Washington D.C.-- After co-sponsoring a bill last week designed to protect farmers from an Internal Revenue Service decision that could have hit farmers with huge, unexpected tax payments this year, U.S. Senator Mike Enzi applauded the agencies change of mind this week.
Enzi is an original co-sponsor of the Family Farm Alternative Minimum Tax Relief Act of 1997. The measure would allow farmers to pay their taxes on income from contracts after they receive payment, rather than pay taxes at the time the contract is made.
The most recent IRS announcement means farmers will not need to change their tax filing for 1996.
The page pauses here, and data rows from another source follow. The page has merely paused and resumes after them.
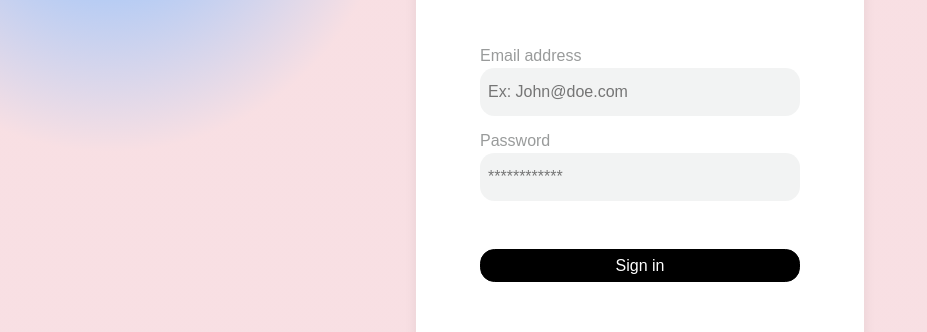
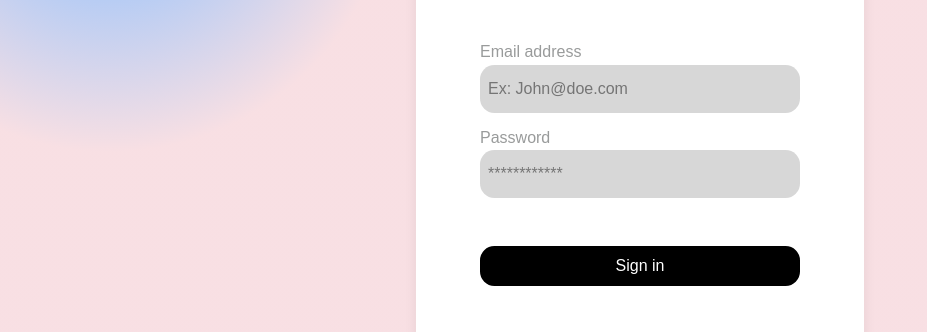
Before and after one commit to LucasNav6/chapter-lead-frontend-challenge, a React app: page / in a window 1280 px wide. Shown: the part 355-687 px from the top of the page, without its empty margins (0-927 px from the left). Built offline with nearby package versions, Linux system fonts and the light colour scheme; no server answers; some icons are missing.

Commit message:
refactor: react router v6

```diff
--- a/package.json
+++ b/package.json
@@ -65,11 +65,10 @@
     "react": "18.0.0",
     "react-dom": "18.0.0",
     "react-hot-toast": "^2.4.1",
-    "react-router-dom": "^6.21.0",
+    "react-router-dom": "^6.21.1",
     "stylelint": "^16.0.2",
     "stylelint-scss": "^6.0.0",
     "uuid": "^9.0.1",
-    "wouter": "^2.12.1",
     "zustand": "^4.4.7"
   }
 }
--- a/src/pages/auth/Login.page.tsx
+++ b/src/pages/auth/Login.page.tsx
@@ -6,9 +6,10 @@ import AuthLayout from "@Pages/layout/Auth.layout";
 import React from "react";
 import {Toaster} from "react-hot-toast";
 import useShowUserMessage from "./hooks/useShowUserMessage";
-import {PROJECT} from "@Models/routes/project.routes";
+// import {PROJECT} from "@Models/routes/project.routes";
 import useStore from "src/storage/storage";
-import {useLocation} from "wouter";
+import {useNavigate} from "react-router-dom";
+import {PROJECT} from "@Models/index";
 
 const LoginPage: React.FC = () => {
   const [userCredentials, setUserCredentials] = React.useState({email: "", password: ""});
@@ -16,19 +17,18 @@ const LoginPage: React.FC = () => {
   const [isLoading, setIsLoading] = React.useState(false);
   const {setUserUUID, setUserMail} = useStore();
   const {showSuccessMessage, showFailedMessage} = useShowUserMessage();
-  // eslint-disable-next-line @typescript-eslint/no-unused-vars
-  const [_, navigate] = useLocation();
+  const navigate = useNavigate();
 
   const tryToSignIn = async () => {
     setIsLoading(true);
-    const user = await signInWithEmail(userCredentials.email, userCredentials.password);
-    if (!user.isSuccessful) {
-      showFailedMessage(user.errorMessage);
+    const adapterResponse = await signInWithEmail(userCredentials.email, userCredentials.password);
+    if (!adapterResponse.isSuccessful) {
+      showFailedMessage(adapterResponse.errorMessage);
       setHasCredentialError(true);
     } else {
-      showSuccessMessage(user.successMessage);
-      setUserUUID(user.data.uid || null);
-      setUserMail(user.data.email);
+      showSuccessMessage(adapterResponse.successMessage);
+      setUserUUID(adapterResponse.data.uid || null);
+      setUserMail(adapterResponse.data.email);
       navigate(PROJECT.LIST_PROJECT);
     }
     setIsLoading(false);
@@ -69,12 +69,7 @@ const LoginPage: React.FC = () => {
         />
       </form>
       <footer className="auth-footer-actions">
-        <PrimaryButton
-          text="Sign in"
-          type="button"
-          onClick={async () => await tryToSignIn()}
-          isLoading={isLoading}
-        />
+        <PrimaryButton text="Sign in" type="button" onClick={tryToSignIn} isLoading={isLoading} />
       </footer>
     </AuthLayout>
   );
--- a/src/pages/error/NotAuthorized.page.tsx
+++ b/src/pages/error/NotAuthorized.page.tsx
@@ -1,10 +1,12 @@
 import PrimaryButton from "@Components/buttons/primaryButton/PrimaryButton";
-import {AUTH} from "@Models/routes/auth.routes";
+import {AUTH} from "@Models/index";
 import React from "react";
 import {useNavigate} from "react-router-dom";
 
 const NotAuthorized: React.FC = () => {
-  const navigateTo = useNavigate();
+  const navigate = useNavigate();
+  const redirectToLogin = () => navigate(AUTH.LOGIN);
+
   return (
     <section className="page404-main-container">
       <article className="page404-container-container">
@@ -20,7 +22,7 @@ const NotAuthorized: React.FC = () => {
           Sorry, but you are not authorized to access this page using the credentials that you
           supplied
         </p>
-        <PrimaryButton text="Sign in" type="button" onClick={() => navigateTo(AUTH.LOGIN)} />
+        <PrimaryButton text="Sign in" type="button" onClick={redirectToLogin} />
       </article>
     </section>
   );
--- a/src/pages/error/NotFound.page.tsx
+++ b/src/pages/error/NotFound.page.tsx
@@ -1,11 +1,7 @@
 import PrimaryButton from "@Components/buttons/primaryButton/PrimaryButton";
 import React from "react";
 
-interface INotFoundProps {
-  notFoundRoute: string;
-}
-
-const NotFound: React.FC<INotFoundProps> = ({notFoundRoute}) => {
+const NotFound: React.FC = () => {
   return (
     <section className="page404-main-container">
       <article className="page404-container-container">
@@ -16,7 +12,7 @@ const NotFound: React.FC<INotFoundProps> = ({notFoundRoute}) => {
           width={100}
         />
         <h1 className="page404-error-code">404</h1>
-        <strong>Page &ldquo;{notFoundRoute}&rdquo; not found</strong>
+        <strong>Page not found</strong>
         <p>Oops! It looks like the page you are looking for is not here</p>
         <PrimaryButton text="Go back" type="button" onClick={() => {}} />
       </article>
--- a/src/pages/task/TaskPage.page.tsx
+++ b/src/pages/task/TaskPage.page.tsx
@@ -3,11 +3,8 @@ import MainLayout from "@Pages/layout/Main.layout";
 import React from "react";
 import useStore from "src/storage/storage";
 
-interface ITaskPageProps {
-  taskId: string;
-}
-
-const TaskPage: React.FC<ITaskPageProps> = ({taskId}) => {
+const TaskPage: React.FC = () => {
+  const taskId = window.location.pathname.split("/")[2];
   const {projects} = useStore();
   const [projectData] = projects.filter((project) => project._id === taskId);
   const MAX_COLORS = 5;
--- a/src/pages/taskBoards/TaskBoard.page.tsx
+++ b/src/pages/taskBoards/TaskBoard.page.tsx
@@ -5,14 +5,11 @@ import PrimaryButton from "@Components/buttons/primaryButton/PrimaryButton";
 // import {projects} from "src/data";
 import useStore from "src/storage/storage";
 import getProjectsByUser from "@Adapters/projects/getProjectsByUser";
-import {useLocation} from "wouter";
-import {PROJECT} from "@Models/routes/project.routes";
+// import {PROJECT} from "@Models/routes/project.routes";
 
 const TaskBoard: React.FC = () => {
   const {user_mail, user_uuid, projects, setProjects} = useStore();
   const [userNick, setUserNick] = React.useState("");
-  // eslint-disable-next-line
-  const [_, navigate] = useLocation();
 
   useEffect(() => {
     if (!user_mail) return;
@@ -55,12 +52,7 @@ const TaskBoard: React.FC = () => {
       </section>
       <footer className="board-footer">
         <div className="board-footer-button">
-          <PrimaryButton
-            text="New project"
-            icon="uil:plus"
-            type="button"
-            onClick={() => navigate(PROJECT.LIST_PROJECT)}
-          />
+          <PrimaryButton text="New project" icon="uil:plus" type="button" onClick={() => {}} />
         </div>
       </footer>
     </MainLayout>
--- a/src/routes/MainNavigation.routes.tsx
+++ b/src/routes/MainNavigation.routes.tsx
@@ -1,25 +1,32 @@
 import React from "react";
 import ProtectedRoutes from "./Protected.routes";
-import NoProtectedRoutes from "./NoProtected.routes";
-import {Route} from "wouter";
 import NotFound from "@Pages/error/NotFound.page";
-
-type INotFoundRouteParams = {
-  path: string;
-};
+import {BrowserRouter as Router, Route, Routes} from "react-router-dom";
+import {AUTH, PROJECT} from "@Models/index";
+import LoginPage from "@Pages/auth/Login.page";
+import {CreateProject, TaskBoard} from "@Pages/index";
 
 const MainNavigation = () => {
   return (
-    <>
-      <NoProtectedRoutes />
+    <Router>
+      <Routes>
+        <Route path={AUTH.LOGIN} element={<LoginPage />} />
 
-      <ProtectedRoutes />
+        {/* ---  START PROTECTED ROUTES --- */}
+        <Route element={<ProtectedRoutes />}>
+          <Route path={PROJECT.LIST_PROJECT} element={<TaskBoard />} />
+          <Route path={PROJECT.CREATE_PROJECT} element={<CreateProject />} />
+        </Route>
+        {/* ---  END PROTECTED ROUTES --- */}
 
-      {/* Not found page */}
-      <Route path={"/:path*"}>
-        {(params: INotFoundRouteParams) => <NotFound notFoundRoute={params.path} />}
-      </Route>
-    </>
+        <Route path="*" element={<NotFound />} />
+      </Routes>
+      {/* <Routes>
+        <NoProtectedRoutes />
+        <ProtectedRoutes />
+        <Route path="*" element={<NotFound />} />
+      </Routes> */}
+    </Router>
   );
 };
 
--- a/src/routes/NoProtected.routes.tsx
+++ b/src/routes/NoProtected.routes.tsx
@@ -1,13 +1,13 @@
 import {AUTH} from "@Models/routes/auth.routes";
 import React from "react";
 import LoginPage from "../pages/auth/Login.page";
-import {Route} from "wouter";
+import {Route, Routes} from "react-router-dom";
 
 const NoProtectedRoutes = () => {
   return (
-    <>
-      <Route path={AUTH.LOGIN} component={LoginPage} />
-    </>
+    <Routes>
+      <Route path={AUTH.LOGIN} element={<LoginPage />} />
+    </Routes>
   );
 };
 
--- a/src/routes/Protected.routes.tsx
+++ b/src/routes/Protected.routes.tsx
@@ -1,32 +1,14 @@
 import React from "react";
-import {Route} from "wouter";
 import useOnUserAuthorized from "./hooks/useOnUserAuthorized";
-import {PROJECT} from "@Models/index";
-import {CreateProject, NotAuthorized, TaskBoard, TaskPage} from "@Pages/index";
-
-type TaskPageParams = {
-  taskId: string;
-};
+import {Outlet} from "react-router-dom";
+import {NotAuthorized} from "@Pages/index";
 
 const ProtectedRoutes = () => {
-  return (
-    <>
-      <Route path={PROJECT.LIST_PROJECT}>
-        {useOnUserAuthorized({isAuthorized: () => <TaskBoard />})}
-      </Route>
+  const isAuthorized = useOnUserAuthorized();
 
-      <Route path={PROJECT.CREATE_PROJECT}>
-        {useOnUserAuthorized({isAuthorized: () => <CreateProject />})}
-      </Route>
+  console.log("isAuthorized", isAuthorized);
 
-      <Route path={"/task/:taskId"}>
-        {(params: TaskPageParams) => {
-          if (!params) return <NotAuthorized />;
-          return <TaskPage taskId={params.taskId} />;
-        }}
-      </Route>
-    </>
-  );
+  return isAuthorized ? <Outlet /> : <NotAuthorized />;
 };
 
 export default ProtectedRoutes;
--- a/src/routes/hooks/useOnUserAuthorized.tsx
+++ b/src/routes/hooks/useOnUserAuthorized.tsx
@@ -1,35 +1,14 @@
-import React from "react";
-import NotAuthorized from "@Pages/error/NotAuthorized.page";
 import useStore from "src/storage/storage";
 
-interface IUseUserAuthorized {
-  isAuthorized: () => JSX.Element;
-  isUnauthorized?: () => JSX.Element;
-}
-
-// Default functions
-const isAuthorizedDefault = () => {
-  return <></>;
-};
-
-const isUnauthorizedDefault = () => {
-  return <NotAuthorized />;
-};
-
 // Main function
-const useRedirectUserWhen = ({
-  isAuthorized = isAuthorizedDefault,
-  isUnauthorized = isUnauthorizedDefault
-}: IUseUserAuthorized) => {
+const useRedirectUserWhen = () => {
   // Check if user is authorized
   const {user_uuid} = useStore();
 
-  // Return component
-  if (user_uuid) {
-    return isAuthorized();
-  } else {
-    return isUnauthorized();
-  }
+  console.log("user_uuid", user_uuid);
+
+  // If user is not authorized, return false
+  return user_uuid ? true : false;
 };
 
 export default useRedirectUserWhen;
--- a/src/scss/components/_button.scss
+++ b/src/scss/components/_button.scss
@@ -1,19 +1,18 @@
 .component-primary-button,
 .component-primary-button-loading {
+  @include flex-center;
   width: 100%;
+  max-width: $mobile-view;
+  height: 2.5rem;
   background-color: $black;
   color: $white;
   border-radius: $border-radius;
-  border: 0.1em solid $black;
-  padding: 0.4em;
-  display: flex;
-  justify-content: center;
-  align-items: center;
+  border: 0.2em solid $black;
   gap: 0.5em;
   cursor: pointer;
 
   &:hover {
-    outline: 0.2em solid $gray;
+    outline: 0.3em solid $gray;
   }
 }
 
@@ -23,6 +22,7 @@
 
 .component-secondary-button,
 .component-secondary-button-icon-only {
+  @include flex-center;
   width: 100%;
   background-color: transparent;
   border: 0.1em solid $black;
@@ -30,9 +30,6 @@
   border-radius: $border-radius;
   padding: 0.4em;
   cursor: pointer;
-  display: flex;
-  justify-content: center;
-  align-items: center;
   gap: 0.5em;
 
   &:hover {
--- a/src/scss/variables/_colors.scss
+++ b/src/scss/variables/_colors.scss
@@ -5,7 +5,7 @@ $primary-color-dark: #f95530;
 // General colors
 $white: #fff;
 $black: #000;
-$gray: #e6e8e884;
+$gray: #d2d2d2df;
 $gray-dark: #999b9b;
 $error-text: #e43232;
 $error-on-text: #ff000010;
```
Also changed, not shown: 1 other file (tests, documents, lock files or other folders).
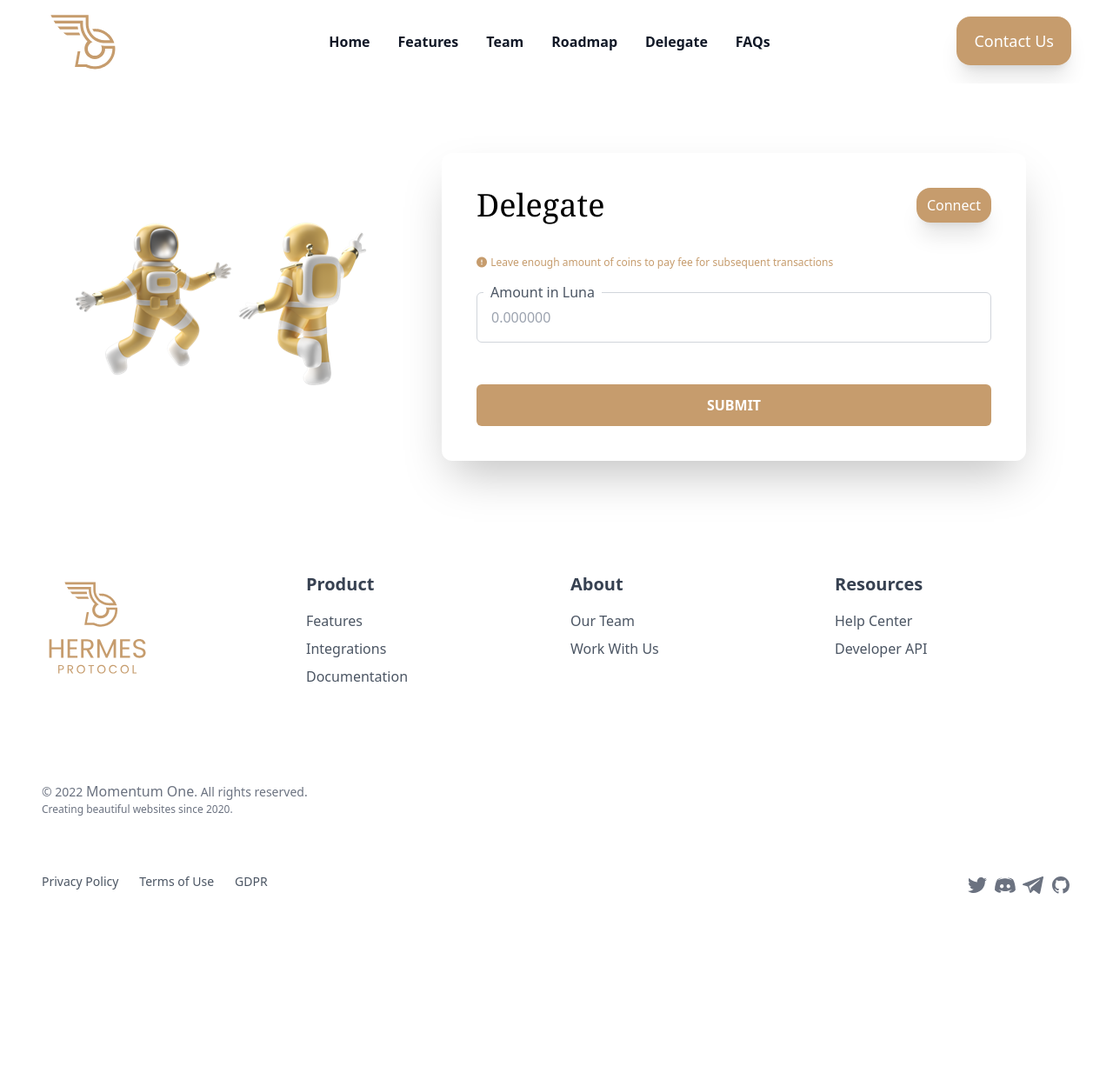
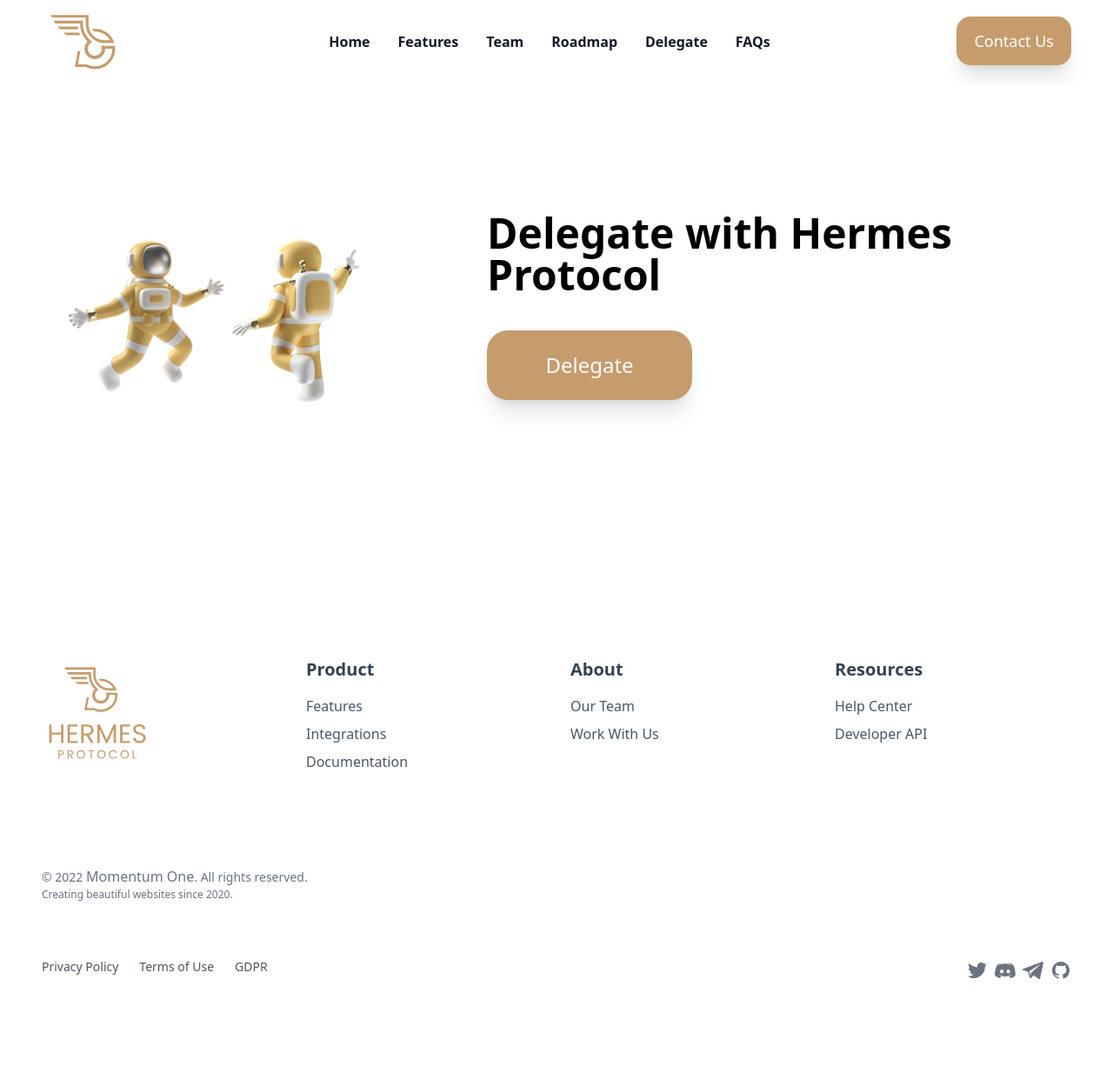
Before and after one commit to HermesProtocol-io/hermes-protocol, a Jekyll site: the page built from _pages/delegate.html, in a window 1280 px wide. Shown: the whole page at 87% size. Built offline with Jekyll 4.4.1, drawn with Linux system fonts in a browser that asks for light colours; nearby versions of some CDN libraries; before the commit the page ends 1128 px from its top, so only the background shows below that.

Commit message:
Created v2 of delegate, fully adapted to all screen sizes

```diff
--- a/_pages/delegate.html
+++ b/_pages/delegate.html
@@ -2,18 +2,23 @@
 layout: default
 ---
 
-
 <!-- Section 1 -->
-<section class="relative py-0 bg-white lg:py-20">
-    <div class="flex flex-col items-center justify-between px-10 mx-auto max-w-7xl xl:px-5 lg:flex-row">
-        <div class="flex flex-col items-center w-full px-10 pt-5 pb-20 lg:pt-20 lg:flex-row">
+<section class="relative py-0 bg-white dark:bg-gray-800 lg:py-20">
+  <div
+    class="flex flex-col items-center justify-between lg:px-10 mx-auto max-w-7xl xl:px-5 lg:flex-row"
+  >
+    <div
+      class="flex flex-col items-center w-full px-8 pt-5 pb-20 sm:flex-row"
+    >
       <div class="relative w-full max-w-md bg-cover lg:max-w-2xl lg:w-7/12">
-                <div class="relative flex flex-col items-center justify-center w-full h-full lg:pr-10">
-                    <img src="assets/images/contact.png">
+        <div
+          class="relative flex flex-col items-center justify-center w-full h-full lg:pr-10"
+        >
+          <img src="assets/images/contact.png" />
         </div>
       </div>
-            <div class="relative z-10 w-full max-w-2xl mt-20 lg:mt-0 lg:w-5/12">
-                <div class="relative z-10 flex flex-col items-start justify-start p-10 bg-white shadow-2xl rounded-xl">
+      <div class="relative z-10 w-full max-w-2xl lg:mt-0 lg:w-5/12">
+        <!-- <div class="relative z-10 flex flex-col items-start justify-start p-10 bg-white shadow-2xl rounded-xl">
                     <div class="w-full flex justify-between mb-8">
                         <h4 class="font-serif text-4xl font-medium leading-snug">Delegate</h4>
                         <button
@@ -46,45 +51,71 @@
                         </form>
                     </div>
                     </div>
+                </div> -->
+        <div class="w-full lg:py-32 overflow-hidden relative">
+          <div
+            class="lg:px-5 sm:max-w-5xl mx-auto flex flex-col items-start sm:items-center lg:items-end relative"
+          >
+            <h2
+              class="text-5xl lg:text-6xl font-bold dark:text-gray-300 lg:px-10 font-thin lg:text-left relative leading-none"
+            >
+              Delegate with Hermes Protocol
+            </h2>
+            <div
+              class="lg:w-1/2 w-full flex flex-col justify-center relative p-10"
+            >
+              <div
+                class="lg:w-auto w-full flex flex-col sm:text-center lg:text-left"
+              >
+                <a
+                  href="https://station.terra.money/stake/terravaloper1g6pwngzfj73wnxm7y5gae0thylphugumc96gh3#delegate"
+                  target="_blank"
+                  class="w-full px-6 py-6 text-xl font-medium text-center text-white bg-muddywaters-500 shadow-xl hover:bg-muddywaters-600 xl:px-12 xl:text-2xl lg:w-auto rounded-3xl"
+                >
+                  Delegate
+                </a>
               </div>
-
+            </div>
+          </div>
+        </div>
       </div>
     </div>
   </div>
 </section>
 
 <script>
-
   function delegateSubmit() {
-console.log("hello")
+    console.log("hello");
 
     let errorField = [];
     let formValues = {
       amount: {
         value: document.getElementById("amount").value,
-            label: document.getElementById("amount").id
-        }
+        label: document.getElementById("amount").id,
+      },
     };
 
     //validate if some of required field is empty, if empty add to errorField array field name to show the error message
     for (const inputName in formValues) {
-    if (formValues[inputName].value == "" || formValues[inputName].value == null) {
+      if (
+        formValues[inputName].value == "" ||
+        formValues[inputName].value == null
+      ) {
         errorField.push(formValues[inputName].label);
       }
     }
 
     //remove all errors
-document.querySelectorAll('.input-wrapper').forEach(function (element) {
-    element.classList.remove('error');
+    document.querySelectorAll(".input-wrapper").forEach(function (element) {
+      element.classList.remove("error");
     });
 
     //if array errorField is empty=no errors found, proceed, call integromat to send emails
-if (errorField.length > 0)  {
+    if (errorField.length > 0) {
       //if errors found, show errors in form inputs span
-    errorField.forEach(
-        element => document.getElementById(element).parentElement.classList.add("error"))
-
+      errorField.forEach((element) =>
+        document.getElementById(element).parentElement.classList.add("error")
+      );
     }
   }
-
 </script>
```
Lines whose indentation alone changed are shown as unchanged.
Enzi said the IRS issued a memo last year announcing its intention to require farmers who use cash-basis accounting to figure their income in the year a contract is made, rather than in the year when the product is delivered and payment received. This position on the Alternative Minimum Tax (AMT) would require a farmer who agrees in 1996 to sell his or her beets, for instance, to pay taxes on the contracted amount in 1996, even though delivery and payment don't occur until 1997.
"I'm pleased the IRS has decided not to proceed at this time with their decision on the AMT. This will give us time to pass a solid piece of legislation that will help clean up the tax code," said Enzi.
"By co-sponsoring this bill I believe I'm taking a good first step on the path of positive tax reform and my goal of reigning in the IRS. It just doesn't make sense for family farms to be required by the IRS to pay taxes on money they haven't received yet," said Enzi.
Enzi would also like to expand the legislation to help other small businesses, not just farms.
"This legislation is a good start, but I believe we should look further at reforming or repealing the AMT. Small businesses in general, are buried in federal paperwork. Compliance with the AMT just adds to that mound," he said. "Small business is vital to Wyoming and its economy. When our small businesses are hurt by an overly burdensome bureaucracy we are all affected in some way."
Enzi said the AMT reform bill will not hurt government coffers.
"The bill I am co-sponsoring does only good things for the taxpayer," he said. "According to the Congressional Budget Office, the bill will have only 'negligible' impacts on revenue inflow."